Dr. Wally Sennott is taking a break from playing golf this summer.
After all, at 104, the retired radiologist has earned the right to put the clubs on ice for a couple months until cooler temperatures arrive in the fall.
The Towson resident and his 102-year-old wife, Adelaide, are pretty much restricted to their apartment in the Pickersgill Retirement Community during warmer months, although the couple still can roam the facility's long corridors for exercise if need be.
Yet it wasn't too long ago that Dr. Sennott and his son, James, took a few swings at the Pine Ridge Golf Course driving range in preparation, perhaps, for him reaching golf's elusive goal of shooting less than his age.
Only once did he ever card as low as a 99, his crowning achievement on the links.
Then there was the time he came close to a hole-in-one at Mount Pleasant Golf Course.
"That was a long time ago," Dr. Sennott said, shaking his head while recalling the near-miss that stopped a mere foot from the cup.
When he does play, he's pretty good, according to Pine Ridge Senior Golf Club president Jim Ridenour.
"He doesn't hit it very far, but he hits it straight," said Ridenour, whose executive committee awarded Dr. Sennott and Rodgers Forge resident Charles Zorbach with honorary memberships at a ceremony June 24. "His short game, including putting, is very good. He's just wonderful to play with, very encouraging. He's an inspiration to all of us guys who are over 80."
A three-sport athlete in high school in Vermont, Dr. Sennott played some golf at Colgate University but was unable to continue playing football in college, considering the stature of the Red Raiders on the gridiron in those days.
"They had 45 captains of their high school teams (on the Colgate roster)," he said. "They didn't ask me to come out for the team. They were very good in those days."
So good, in fact, the 1932 team was "undefeated, unscored on and uninvited," in a now legendary line attributed to coach Andy Kerr.
Colgate went 9-0 that season, but was snubbed by the Rose Bowl, leading to the coach's famous quote.
While the football team rolled over opponents, Dr. Sennott was just as successful in the classroom — and courting Adelaide.
When asked if he was summa cum laude or magna cum laude at the usptate New York school, he acknowledged with a laugh that he "was one of those."
By the time he was ready to graduate, the Great Depression had gripped the nation and could have scuttled his collegiate studies.
"A lot of the private school guys from wealthy families had to drop out of school," he said. "I had grants and scholarships, and I worked in (the cafeteria) kitchen. It didn't affect me that much."
After meeting Adelaide — her auburn hair and piano playing caught his attention — when he was toiling in another kitchen at a summer camp where she was a counselor,
Adelaide kept the lines of communications going after he went back to continue his studies at Colgate.
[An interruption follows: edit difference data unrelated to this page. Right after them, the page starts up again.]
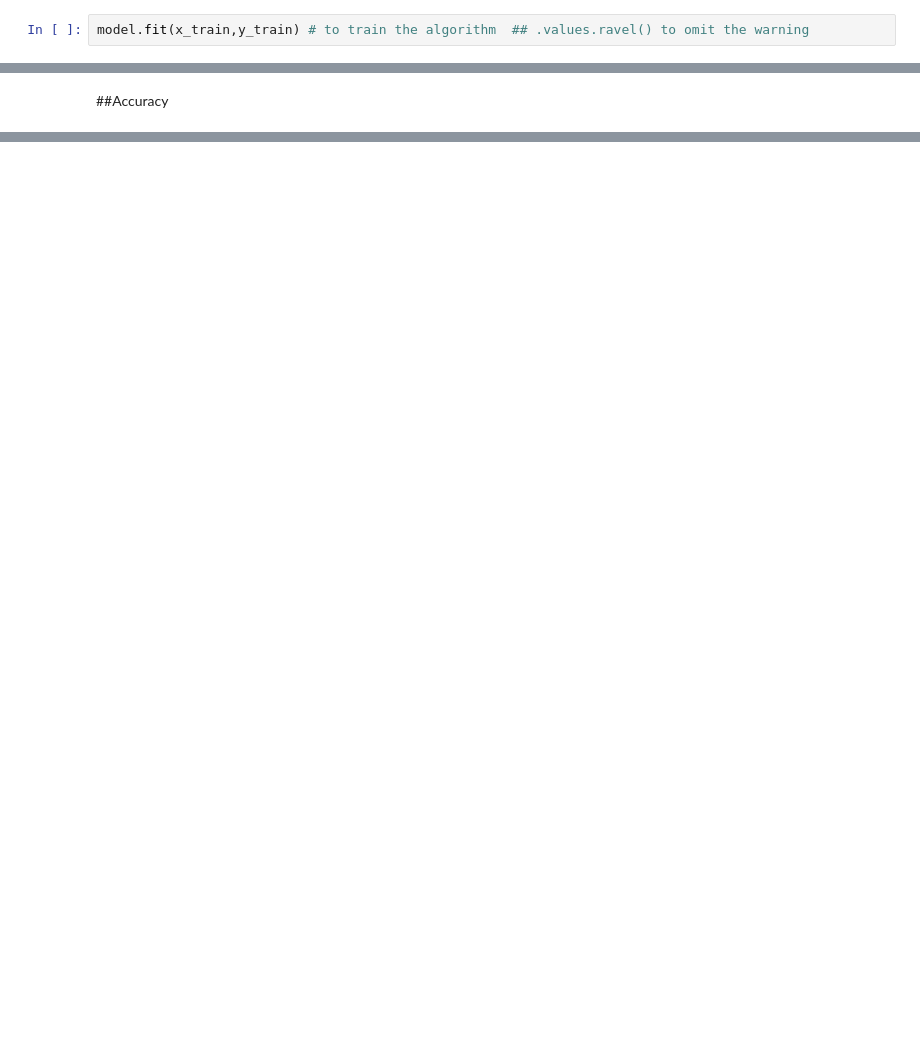
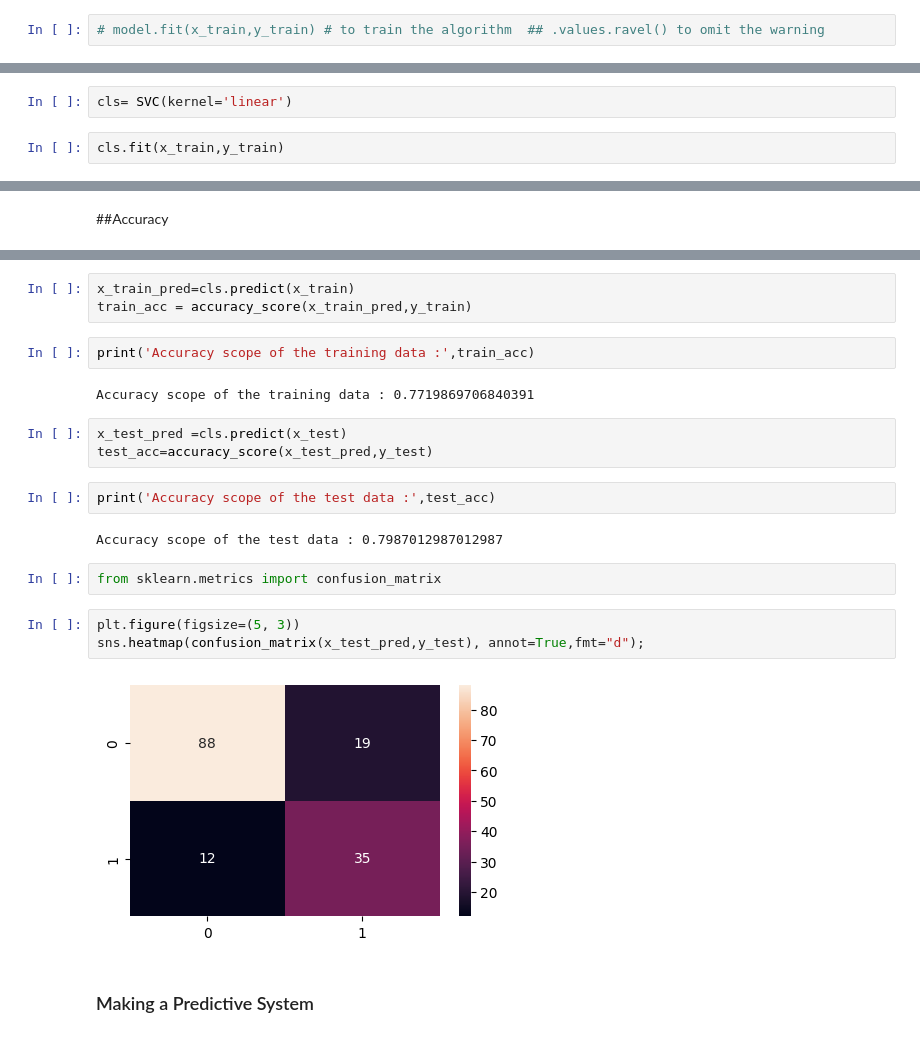
Before and after one commit to selvavivaan/Machine-Learning-selva, a Jupyter notebook: Diabetes_Dataset.ipynb, the cells around one changed output, grey strips where cells are left out. Cells and saved outputs as stored; diff of their text form; blank space fills up the shorter version.

```diff
--- a/Diabetes_Dataset.ipynb
+++ b/Diabetes_Dataset.ipynb
@@ -161,2 +194,2 @@ model=RandomForestClassifier(max_leaf_nodes=10,criterion='gini')
 # %%
-model.fit(x_train,y_train) # to train the algorithm  ## .values.ravel() to omit the warning
+# model.fit(x_train,y_train) # to train the algorithm  ## .values.ravel() to omit the warning
@@ -174,0 +196,4 @@ print(y_predicted)
+# %%
+cls= SVC(kernel='linear')
+# %%
+cls.fit(x_train,y_train)
@@ -184,0 +206,23 @@ sns.pairplot(diabetes_df)
+# %%
+x_train_pred=cls.predict(x_train)
+train_acc = accuracy_score(x_train_pred,y_train)
+# %%
+print('Accuracy scope of the training data :',train_acc)
+# %% [output]
+Accuracy scope of the training data : 0.7719869706840391
+# %%
+x_test_pred =cls.predict(x_test)
+test_acc=accuracy_score(x_test_pred,y_test)
+# %%
+print('Accuracy scope of the test data :',test_acc)
+# %% [output]
+Accuracy scope of the test data : 0.7987012987012987
+# %%
+from sklearn.metrics import confusion_matrix
+# %%
+plt.figure(figsize=(5, 3))
+sns.heatmap(confusion_matrix(x_test_pred,y_test), annot=True,fmt="d");
+# %% [output]
+[figure, added]
+# %% [markdown]
+### Making a Predictive System
```
Also changed, not shown: parts of 50 cells of this notebook.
"I wrote him a letter," she said with a shy smile.
"And I think there was a little perfume in it," he said with a chuckle.
As the relationship grew, Dr. Sennott declined a full scholarship to Duke Medical School because "I didn't want to leave my girl."
The couple was married in her native Connecticut in 1938.
Dr. Sennott also turned down Yale and Johns Hopkins medical schools to attend Harvard. After finishing his residency in radiology, the couple lived in New York, Cleveland and New Orleans before finally settling in Baltimore in 1958 with their two sons, one of whom, Roger, was a Baltimore County golf champ at Towson High.
Radiology, Dr. Sennott said, became his life's work after learning about the specialty on his intern rotation.
He still fondly remembers the radiologist who mentored him.
"He knew so much about everything in the body," Dr. Sennott said. "We just respected him so much. I said, 'That's what I want to do.' I had a chance to be a surgeon, but I thought I was too nervous too operate on people."
At varying times, Dr. Sennott was on the staff of the Johns Hopkins and Baltimore City General hospitals and spent most of his career with the U.S. Public Health Service.
"We did some good stuff," he said.
Longevity, he said, runs in both families.
They both come from parents who lived into their 90s, including Adelaide's mother (92) and his father (a week shy of 100).
They don't adhere to a special diet, he said, insisting that he "eats anything that comes along, I still have a great appetite."
As much as he'd like to get back to the driving range soon, Dr. Sennott said he doesn't want to be gone too long from Pickersgill.
"I don't like to leave Addie here alone," he said.
After 75 years of marriage, his wife comes still come first and foremost in his life.